**LISTED RECORDS**

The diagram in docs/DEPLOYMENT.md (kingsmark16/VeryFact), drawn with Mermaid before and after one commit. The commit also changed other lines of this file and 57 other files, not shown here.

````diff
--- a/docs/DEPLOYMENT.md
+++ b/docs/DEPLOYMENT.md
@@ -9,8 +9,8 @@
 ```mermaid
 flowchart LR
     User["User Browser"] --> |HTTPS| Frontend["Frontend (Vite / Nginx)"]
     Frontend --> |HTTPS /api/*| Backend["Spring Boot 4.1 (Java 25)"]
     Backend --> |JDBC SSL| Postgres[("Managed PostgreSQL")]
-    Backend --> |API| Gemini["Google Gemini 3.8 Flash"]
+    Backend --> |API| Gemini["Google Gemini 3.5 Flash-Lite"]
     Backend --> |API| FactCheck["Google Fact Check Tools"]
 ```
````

--

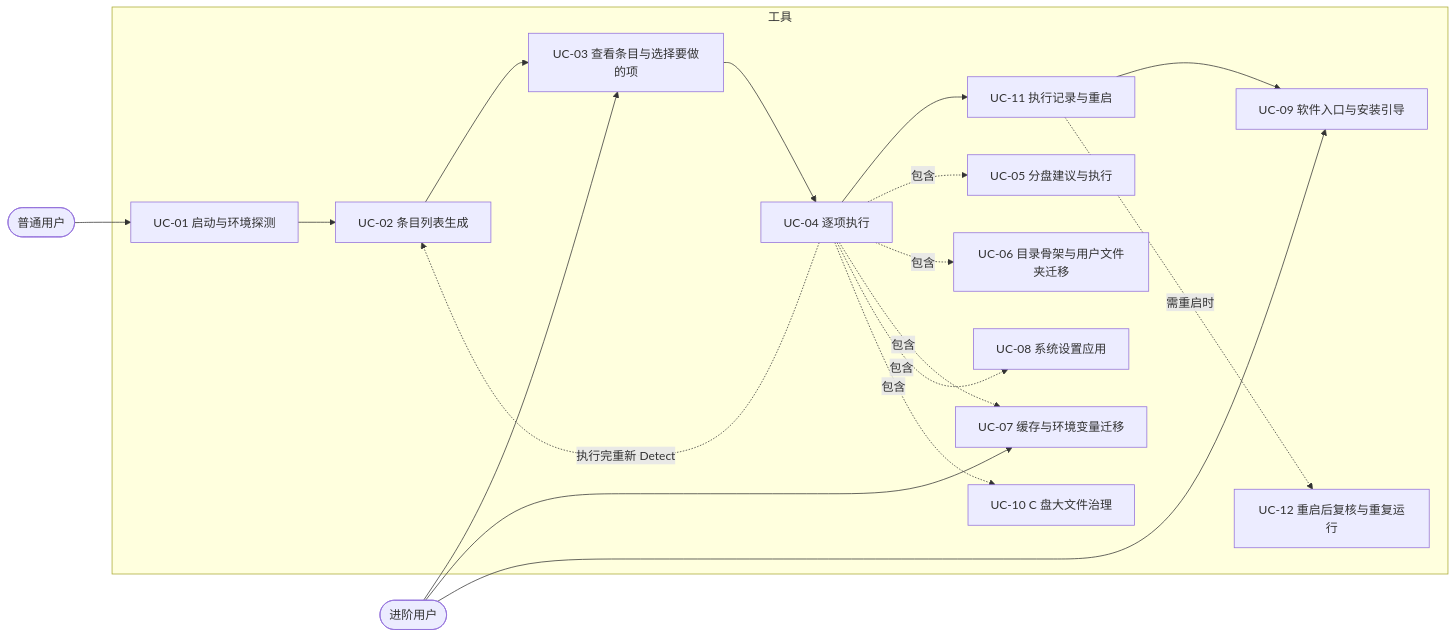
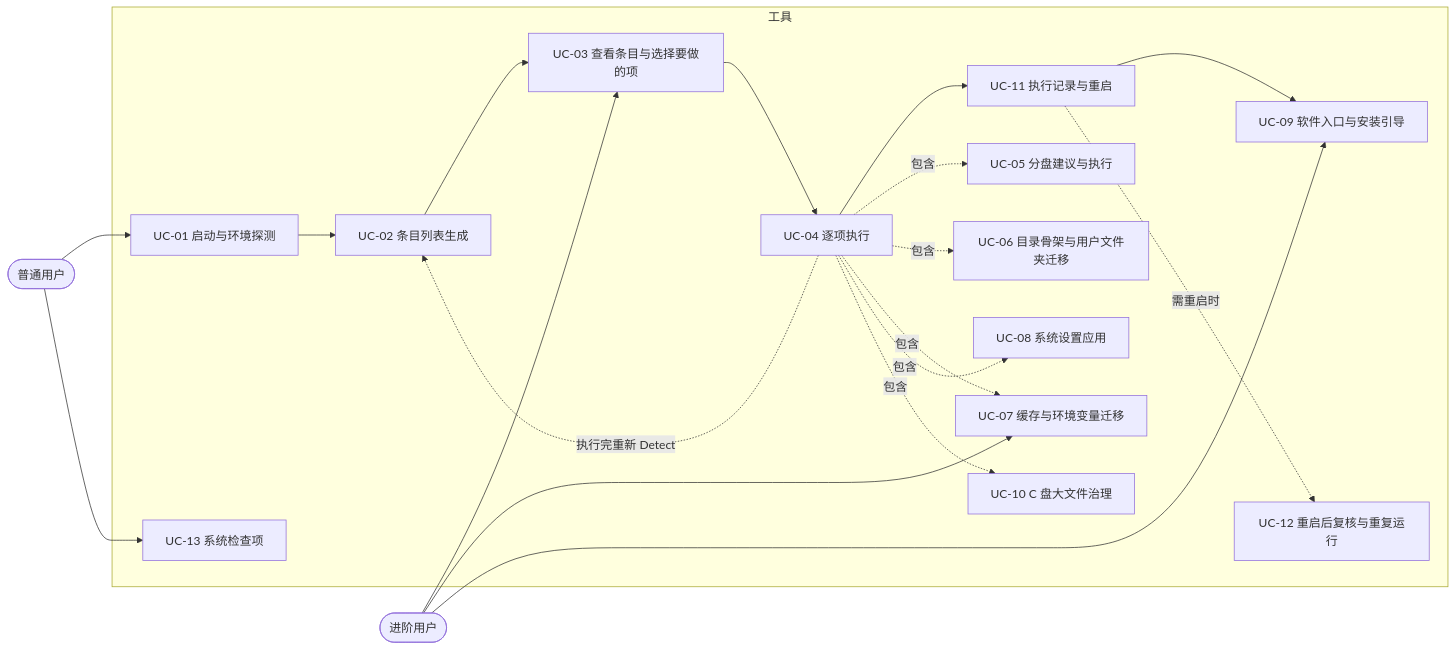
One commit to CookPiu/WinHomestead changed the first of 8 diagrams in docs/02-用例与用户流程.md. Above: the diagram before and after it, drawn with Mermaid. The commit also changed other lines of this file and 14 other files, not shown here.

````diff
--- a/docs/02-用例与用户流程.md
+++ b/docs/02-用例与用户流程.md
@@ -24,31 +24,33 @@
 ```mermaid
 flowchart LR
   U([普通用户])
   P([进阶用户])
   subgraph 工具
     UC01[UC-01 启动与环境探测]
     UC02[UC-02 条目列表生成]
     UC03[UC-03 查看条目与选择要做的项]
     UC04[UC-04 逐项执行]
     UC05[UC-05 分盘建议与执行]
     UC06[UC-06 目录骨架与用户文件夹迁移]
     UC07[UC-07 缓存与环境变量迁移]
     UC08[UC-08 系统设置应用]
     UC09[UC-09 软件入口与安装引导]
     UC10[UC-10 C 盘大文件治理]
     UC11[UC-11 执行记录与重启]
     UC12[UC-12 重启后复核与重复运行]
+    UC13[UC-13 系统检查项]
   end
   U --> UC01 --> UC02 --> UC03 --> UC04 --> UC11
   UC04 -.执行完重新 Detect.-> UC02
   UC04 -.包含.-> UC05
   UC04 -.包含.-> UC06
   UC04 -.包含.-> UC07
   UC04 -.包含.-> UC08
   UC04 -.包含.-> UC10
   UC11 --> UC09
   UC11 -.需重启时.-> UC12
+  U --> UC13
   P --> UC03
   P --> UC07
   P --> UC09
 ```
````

**THE PROBLEM**
If a line above contains the word "Backend", list it.

**RESULT BELOW**
     Frontend --> |HTTPS /api/*| Backend["Spring Boot 4.1 (Java 25)"]
     Backend --> |JDBC SSL| Postgres[("Managed PostgreSQL")]
-    Backend --> |API| Gemini["Google Gemini 3.8 Flash"]
+    Backend --> |API| Gemini["Google Gemini 3.5 Flash-Lite"]
     Backend --> |API| FactCheck["Google Fact Check Tools"]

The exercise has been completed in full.